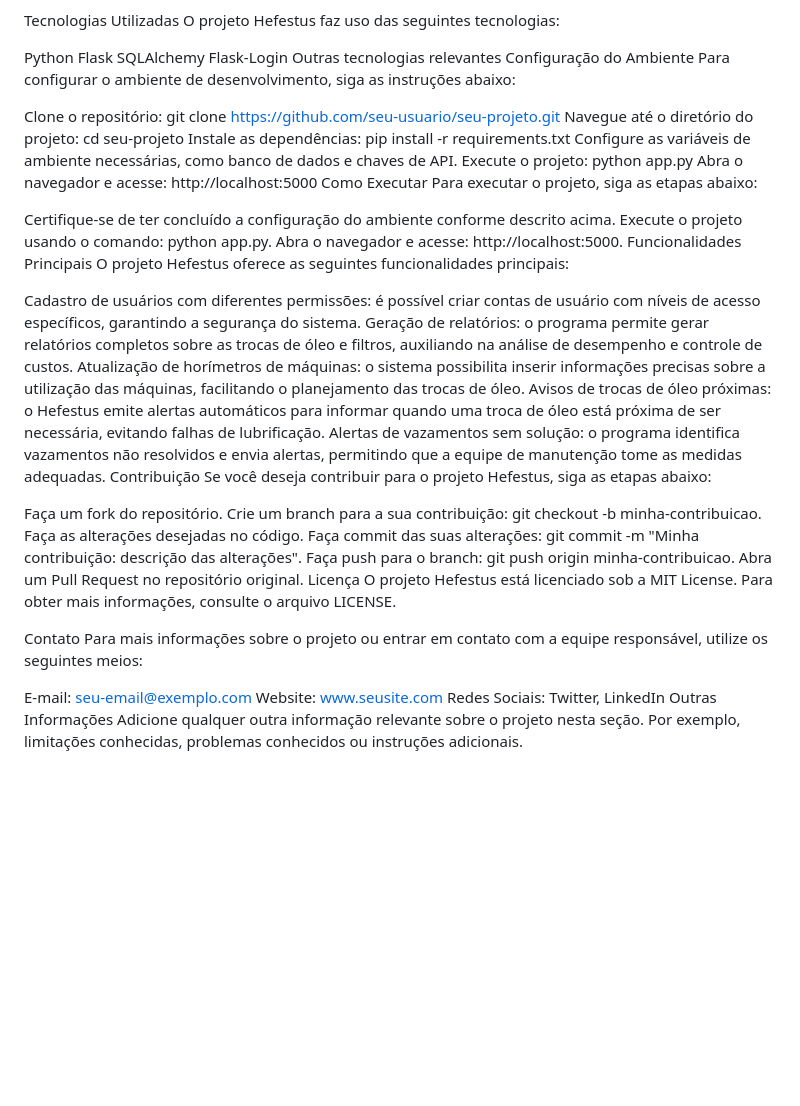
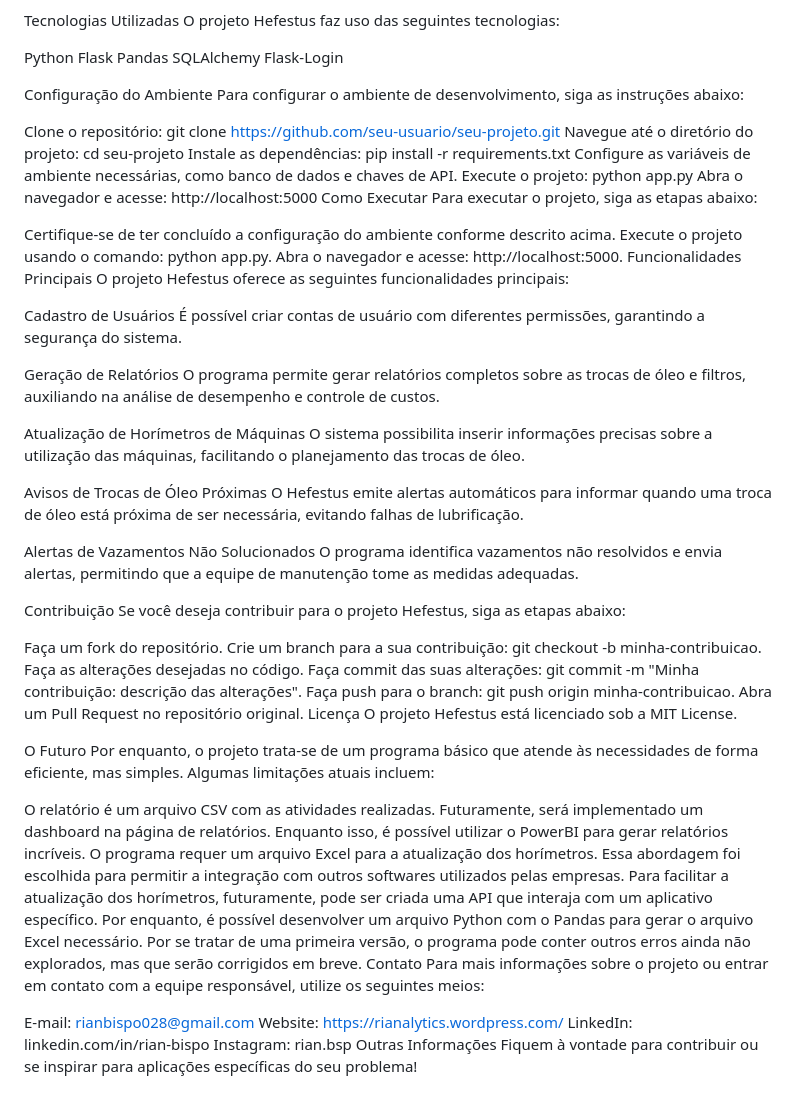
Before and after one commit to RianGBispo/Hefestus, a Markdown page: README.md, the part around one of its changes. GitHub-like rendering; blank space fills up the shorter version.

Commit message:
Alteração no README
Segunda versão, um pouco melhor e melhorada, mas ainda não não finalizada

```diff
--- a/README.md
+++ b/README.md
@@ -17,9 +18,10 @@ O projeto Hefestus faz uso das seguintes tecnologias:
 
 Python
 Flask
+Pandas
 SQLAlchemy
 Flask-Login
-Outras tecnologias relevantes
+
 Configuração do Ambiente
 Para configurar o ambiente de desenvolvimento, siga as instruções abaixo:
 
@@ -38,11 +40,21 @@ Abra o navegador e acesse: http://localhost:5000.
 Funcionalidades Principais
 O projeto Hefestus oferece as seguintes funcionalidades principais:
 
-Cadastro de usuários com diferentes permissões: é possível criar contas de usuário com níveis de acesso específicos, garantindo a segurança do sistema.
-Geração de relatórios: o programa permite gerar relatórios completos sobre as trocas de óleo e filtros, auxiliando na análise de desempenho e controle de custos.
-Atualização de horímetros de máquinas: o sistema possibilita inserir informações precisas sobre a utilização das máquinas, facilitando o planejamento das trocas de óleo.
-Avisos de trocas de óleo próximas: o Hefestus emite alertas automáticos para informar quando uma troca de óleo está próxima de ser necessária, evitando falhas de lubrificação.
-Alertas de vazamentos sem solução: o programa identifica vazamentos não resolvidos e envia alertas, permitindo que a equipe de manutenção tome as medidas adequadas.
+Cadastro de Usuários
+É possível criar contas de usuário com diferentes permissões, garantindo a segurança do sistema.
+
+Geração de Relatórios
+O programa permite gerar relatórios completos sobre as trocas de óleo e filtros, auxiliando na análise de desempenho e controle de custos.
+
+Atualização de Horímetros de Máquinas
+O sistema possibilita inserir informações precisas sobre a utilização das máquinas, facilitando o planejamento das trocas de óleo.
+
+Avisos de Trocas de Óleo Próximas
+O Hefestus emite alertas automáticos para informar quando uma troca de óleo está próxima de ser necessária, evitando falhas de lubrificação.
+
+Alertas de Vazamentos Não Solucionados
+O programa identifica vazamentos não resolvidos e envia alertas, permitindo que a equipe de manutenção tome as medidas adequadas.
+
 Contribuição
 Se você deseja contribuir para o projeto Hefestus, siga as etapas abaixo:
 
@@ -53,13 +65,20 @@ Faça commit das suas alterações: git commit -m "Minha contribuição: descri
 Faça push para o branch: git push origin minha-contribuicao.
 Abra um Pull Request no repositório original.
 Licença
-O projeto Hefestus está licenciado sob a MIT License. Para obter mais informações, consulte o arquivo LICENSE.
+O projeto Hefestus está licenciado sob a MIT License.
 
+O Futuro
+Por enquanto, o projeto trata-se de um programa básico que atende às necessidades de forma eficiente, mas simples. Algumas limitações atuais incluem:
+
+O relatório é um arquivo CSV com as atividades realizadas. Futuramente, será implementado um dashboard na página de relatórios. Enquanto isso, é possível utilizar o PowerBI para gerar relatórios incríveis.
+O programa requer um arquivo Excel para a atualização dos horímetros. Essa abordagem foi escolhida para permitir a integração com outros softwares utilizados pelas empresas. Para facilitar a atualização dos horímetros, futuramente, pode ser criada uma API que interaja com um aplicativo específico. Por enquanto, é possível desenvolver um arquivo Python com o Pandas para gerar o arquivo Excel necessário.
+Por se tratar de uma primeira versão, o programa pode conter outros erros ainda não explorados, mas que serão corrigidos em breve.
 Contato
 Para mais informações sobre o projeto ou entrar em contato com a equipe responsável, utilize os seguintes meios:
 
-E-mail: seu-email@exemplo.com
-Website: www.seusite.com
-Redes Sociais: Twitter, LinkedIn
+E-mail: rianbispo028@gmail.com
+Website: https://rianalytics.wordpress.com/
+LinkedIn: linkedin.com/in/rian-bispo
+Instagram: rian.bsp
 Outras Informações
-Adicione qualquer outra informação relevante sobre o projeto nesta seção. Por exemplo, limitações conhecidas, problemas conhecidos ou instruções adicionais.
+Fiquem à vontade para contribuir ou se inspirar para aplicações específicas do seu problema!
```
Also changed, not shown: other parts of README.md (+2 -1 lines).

####

EXERCISE OBJECTIVE:
Drop the pictures and reproduce the rest of the data exactly.

TASK RESULT:
Before and after one commit to RianGBispo/Hefestus, a Markdown page: README.md, the part around one of its changes. GitHub-like rendering; blank space fills up the shorter version.

Commit message:
Alteração no README
Segunda versão, um pouco melhor e melhorada, mas ainda não não finalizada

```diff
--- a/README.md
+++ b/README.md
@@ -17,9 +18,10 @@ O projeto Hefestus faz uso das seguintes tecnologias:
 
 Python
 Flask
+Pandas
 SQLAlchemy
 Flask-Login
-Outras tecnologias relevantes
+
 Configuração do Ambiente
 Para configurar o ambiente de desenvolvimento, siga as instruções abaixo:
 
@@ -38,11 +40,21 @@ Abra o navegador e acesse: http://localhost:5000.
 Funcionalidades Principais
 O projeto Hefestus oferece as seguintes funcionalidades principais:
 
-Cadastro de usuários com diferentes permissões: é possível criar contas de usuário com níveis de acesso específicos, garantindo a segurança do sistema.
-Geração de relatórios: o programa permite gerar relatórios completos sobre as trocas de óleo e filtros, auxiliando na análise de desempenho e controle de custos.
-Atualização de horímetros de máquinas: o sistema possibilita inserir informações precisas sobre a utilização das máquinas, facilitando o planejamento das trocas de óleo.
-Avisos de trocas de óleo próximas: o Hefestus emite alertas automáticos para informar quando uma troca de óleo está próxima de ser necessária, evitando falhas de lubrificação.
-Alertas de vazamentos sem solução: o programa identifica vazamentos não resolvidos e envia alertas, permitindo que a equipe de manutenção tome as medidas adequadas.
+Cadastro de Usuários
+É possível criar contas de usuário com diferentes permissões, garantindo a segurança do sistema.
+
+Geração de Relatórios
+O programa permite gerar relatórios completos sobre as trocas de óleo e filtros, auxiliando na análise de desempenho e controle de custos.
+
+Atualização de Horímetros de Máquinas
+O sistema possibilita inserir informações precisas sobre a utilização das máquinas, facilitando o planejamento das trocas de óleo.
+
+Avisos de Trocas de Óleo Próximas
+O Hefestus emite alertas automáticos para informar quando uma troca de óleo está próxima de ser necessária, evitando falhas de lubrificação.
+
+Alertas de Vazamentos Não Solucionados
+O programa identifica vazamentos não resolvidos e envia alertas, permitindo que a equipe de manutenção tome as medidas adequadas.
+
 Contribuição
 Se você deseja contribuir para o projeto Hefestus, siga as etapas abaixo:
 
@@ -53,13 +65,20 @@ Faça commit das suas alterações: git commit -m "Minha contribuição: descri
 Faça push para o branch: git push origin minha-contribuicao.
 Abra um Pull Request no repositório original.
 Licença
-O projeto Hefestus está licenciado sob a MIT License. Para obter mais informações, consulte o arquivo LICENSE.
+O projeto Hefestus está licenciado sob a MIT License.
 
+O Futuro
+Por enquanto, o projeto trata-se de um programa básico que atende às necessidades de forma eficiente, mas simples. Algumas limitações atuais incluem:
+
+O relatório é um arquivo CSV com as atividades realizadas. Futuramente, será implementado um dashboard na página de relatórios. Enquanto isso, é possível utilizar o PowerBI para gerar relatórios incríveis.
+O programa requer um arquivo Excel para a atualização dos horímetros. Essa abordagem foi escolhida para permitir a integração com outros softwares utilizados pelas empresas. Para facilitar a atualização dos horímetros, futuramente, pode ser criada uma API que interaja com um aplicativo específico. Por enquanto, é possível desenvolver um arquivo Python com o Pandas para gerar o arquivo Excel necessário.
+Por se tratar de uma primeira versão, o programa pode conter outros erros ainda não explorados, mas que serão corrigidos em breve.
 Contato
 Para mais informações sobre o projeto ou entrar em contato com a equipe responsável, utilize os seguintes meios:
 
-E-mail: seu-email@exemplo.com
-Website: www.seusite.com
-Redes Sociais: Twitter, LinkedIn
+E-mail: rianbispo028@gmail.com
+Website: https://rianalytics.wordpress.com/
+LinkedIn: linkedin.com/in/rian-bispo
+Instagram: rian.bsp
 Outras Informações
-Adicione qualquer outra informação relevante sobre o projeto nesta seção. Por exemplo, limitações conhecidas, problemas conhecidos ou instruções adicionais.
+Fiquem à vontade para contribuir ou se inspirar para aplicações específicas do seu problema!
```
Also changed, not shown: other parts of README.md (+2 -1 lines).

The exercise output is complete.